If there is anybody who could understand what it was like to be Brent or Keith Gretzky, it was Vic Howe.
"Being Gordie's brother was great," admitted Vic. "But trying to play like him, well, that was another story! At times there was a great deal of pressure on me. I know I put a lot of pressure on myself."
"There was never any doubt in my mind that Gordie was a better player than me. But it just seemed that every time I turned around, somebody was always comparing the two of us. It was just something I had to live with."
Vic recalled a specific incident back in Saskatoon with the WHL that he would relive in his career several times.
"I had a breakaway and I went in on goal but had some trouble putting the puck past the goalie." said Vic, who like Gordie played right wing. "I missed the shot. I got back over to the bench and sat down and our coach, Doug Bentley, stepped behind me and said 'Gordie wouldn't have missed that shot.' So it didn't matter what I did. It would never be good enough."
Vic Howe never seriously pursued a hockey career until his brother turned pro.
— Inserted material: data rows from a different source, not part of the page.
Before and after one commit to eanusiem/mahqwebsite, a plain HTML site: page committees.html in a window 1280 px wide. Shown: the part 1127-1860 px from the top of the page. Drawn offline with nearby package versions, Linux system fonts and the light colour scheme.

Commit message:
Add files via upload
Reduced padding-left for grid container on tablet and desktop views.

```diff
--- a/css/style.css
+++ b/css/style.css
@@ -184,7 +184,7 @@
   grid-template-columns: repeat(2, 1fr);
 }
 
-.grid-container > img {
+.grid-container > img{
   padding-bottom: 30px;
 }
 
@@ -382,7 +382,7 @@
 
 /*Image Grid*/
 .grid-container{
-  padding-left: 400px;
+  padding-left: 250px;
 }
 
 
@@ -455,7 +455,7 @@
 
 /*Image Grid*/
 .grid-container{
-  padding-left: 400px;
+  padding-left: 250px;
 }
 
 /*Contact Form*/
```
Ironically, he likely never would have been given a shot at the NHL if he wasn't the brother of Gordie Howe.
Vic played parts of 3 seasons with the New York Rangers - 33 games in total - and scoring 3 goals and 7 points. His biggest highlight was getting a chance to play against Detroit and his brother.
"I can remember playing against Gordie a couple of times. I even recall lining up against him and then having to go into the corner against him for a puck. He took it easy on me and didn't give me any of the elbows he is famous for!"
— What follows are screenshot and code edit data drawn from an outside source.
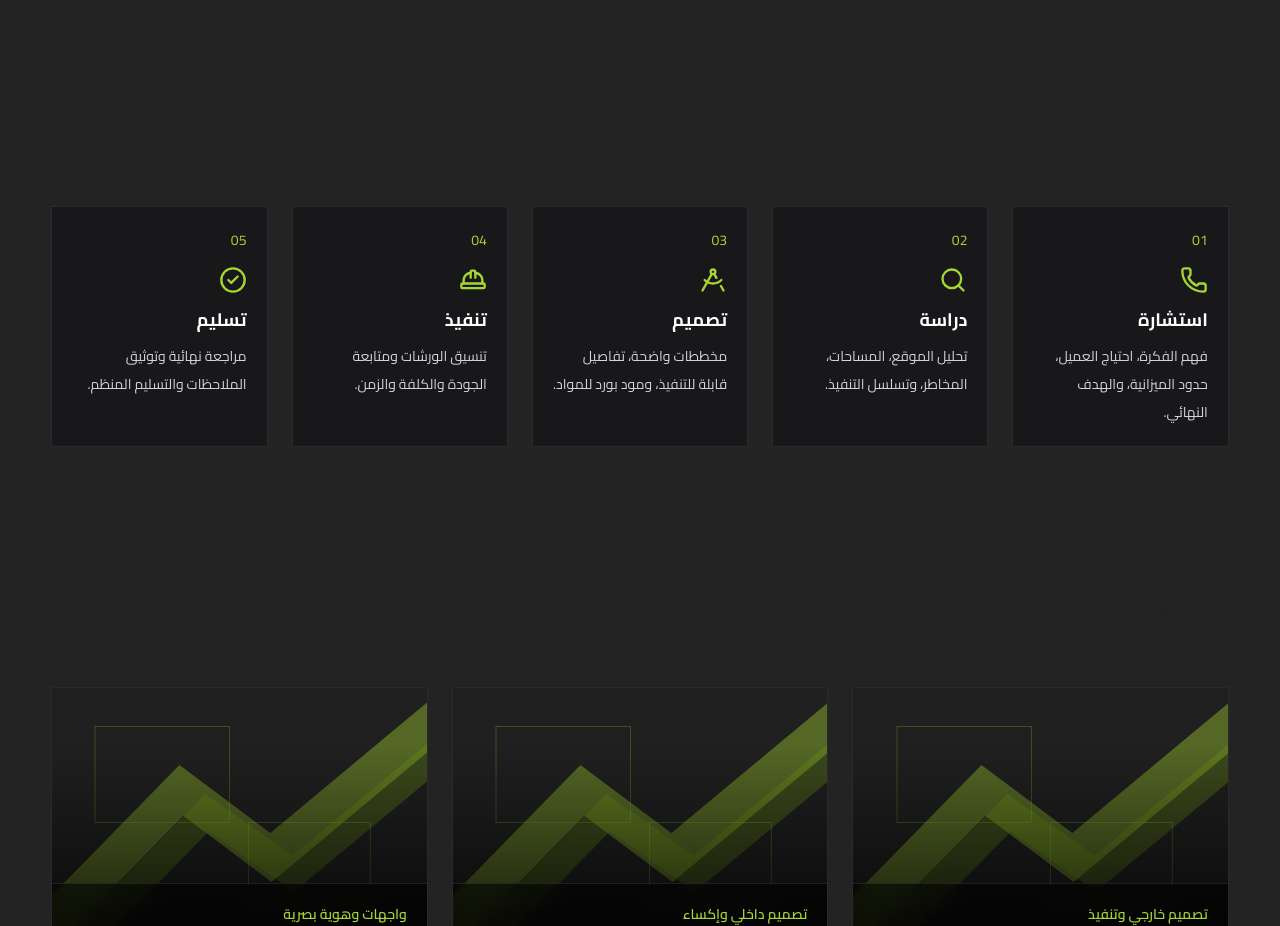
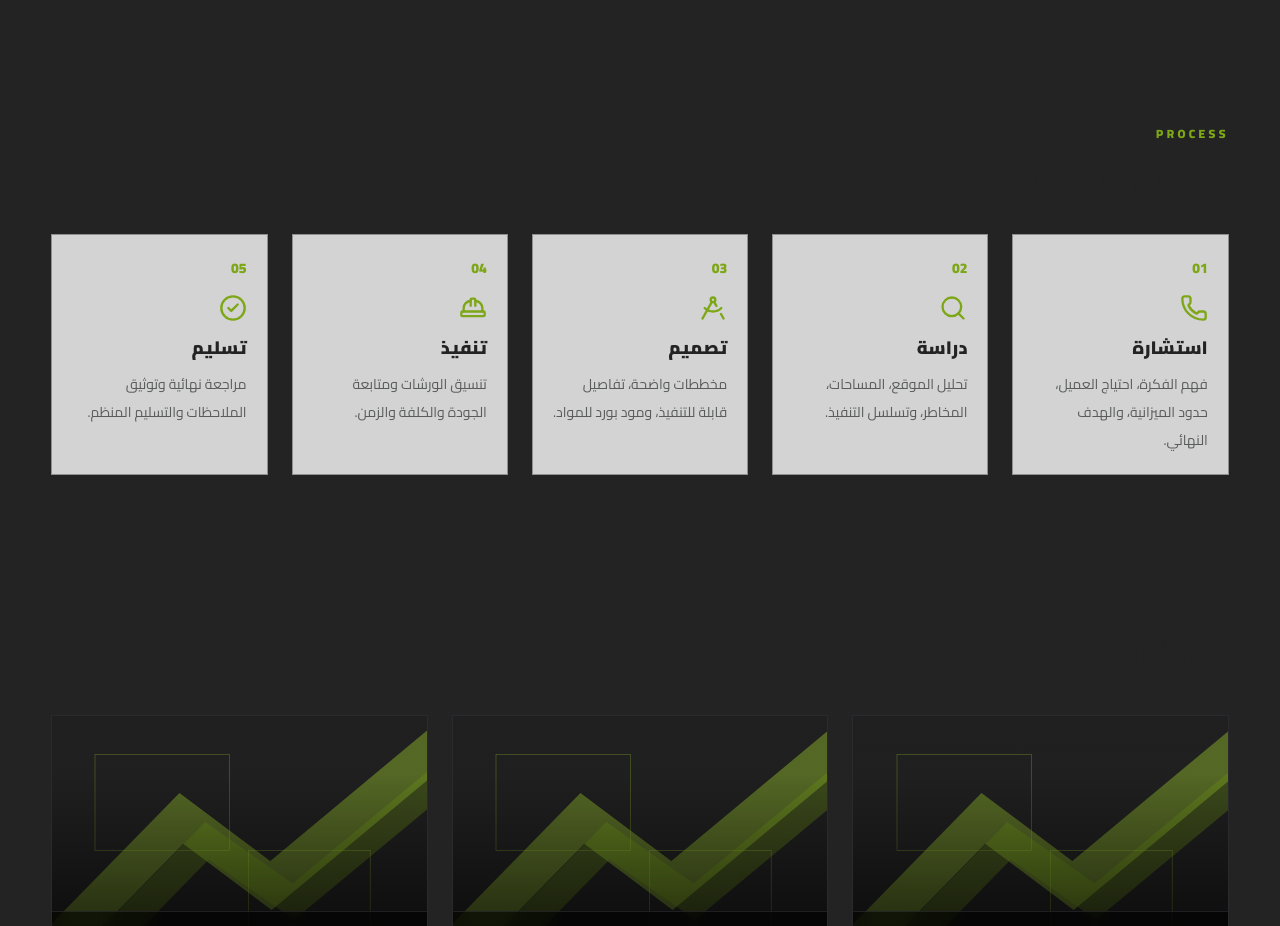
Before and after one commit to abod-haes/architecture-beats, a Next.js app: page / in a window 1280 px wide. Shown: the part 3060-3986 px from the top of the page. Built offline with nearby package versions, Linux system fonts and the light colour scheme.

Commit message:
Update process section for bilingual light UI

```diff
--- a/src/components/sections/ProcessSection.tsx
+++ b/src/components/sections/ProcessSection.tsx
@@ -1,30 +1,32 @@
 "use client";
 
-import { siteData } from "@/data/siteData";
+import { useSiteContent } from "@/context/LocaleContext";
 import SectionTitle from "../ui/SectionTitle";
 import type { ComponentType } from "react";
 import { motion } from "framer-motion";
 import { fadeUp, staggerContainer } from "@/lib/motion";
 
 export default function ProcessSection() {
+  const content = useSiteContent();
+
   return (
     <section className="mx-auto w-[92%] max-w-7xl py-20">
-      <SectionTitle title={siteData.texts.processTitle} />
+      <SectionTitle title={content.texts.processTitle} eyebrow="Process" />
       <motion.div
         initial="hidden"
         whileInView="visible"
-        viewport={{ once: true }}
+        viewport={{ once: false, amount: 0.18 }}
         variants={staggerContainer}
         className="mt-10 grid gap-6 md:grid-cols-5"
       >
-        {siteData.process.map((item, idx) => {
+        {content.process.map((item, idx) => {
           const Icon = item.icon as ComponentType<{ className?: string }>;
           return (
-            <motion.article key={item.title} variants={fadeUp} className="relative border border-brand-primary/25 bg-zinc-900 p-5">
-              <span className="mb-4 inline-block text-sm text-brand-primary">0{idx + 1}</span>
-              <Icon className="mb-3 h-7 w-7 text-brand-primary" />
-              <h3 className="text-lg font-bold text-white">{item.title}</h3>
-              <p className="mt-2 text-sm leading-7 text-zinc-300">{item.description}</p>
+            <motion.article key={item.title} variants={fadeUp} className="border border-brand-dark/15 bg-white/80 p-5">
+              <span className="mb-4 inline-block text-sm font-black text-brand-secondary">0{idx + 1}</span>
+              <Icon className="mb-3 h-7 w-7 text-brand-secondary" />
+              <h3 className="text-lg font-black text-brand-dark">{item.title}</h3>
+              <p className="mt-2 text-sm leading-7 text-brand-gray">{item.description}</p>
             </motion.article>
           );
         })}
```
"The second time I played the Wings was an amazing time because I scored the tying goal in the third period. When the goal went in, Gordie was sitting on the bench and let out a 'Yeah!'"
When he wasn't making a rare appearance with the Rangers, Vic bounced around the minor league circuit. He played in 6 different leagues ranging from Nelson British Columbia to the British Isles - where he played with the Harringay Racers.
Vic returned to Canada and became a constable for the Canadian National Railway in Moncton, New Brunswick.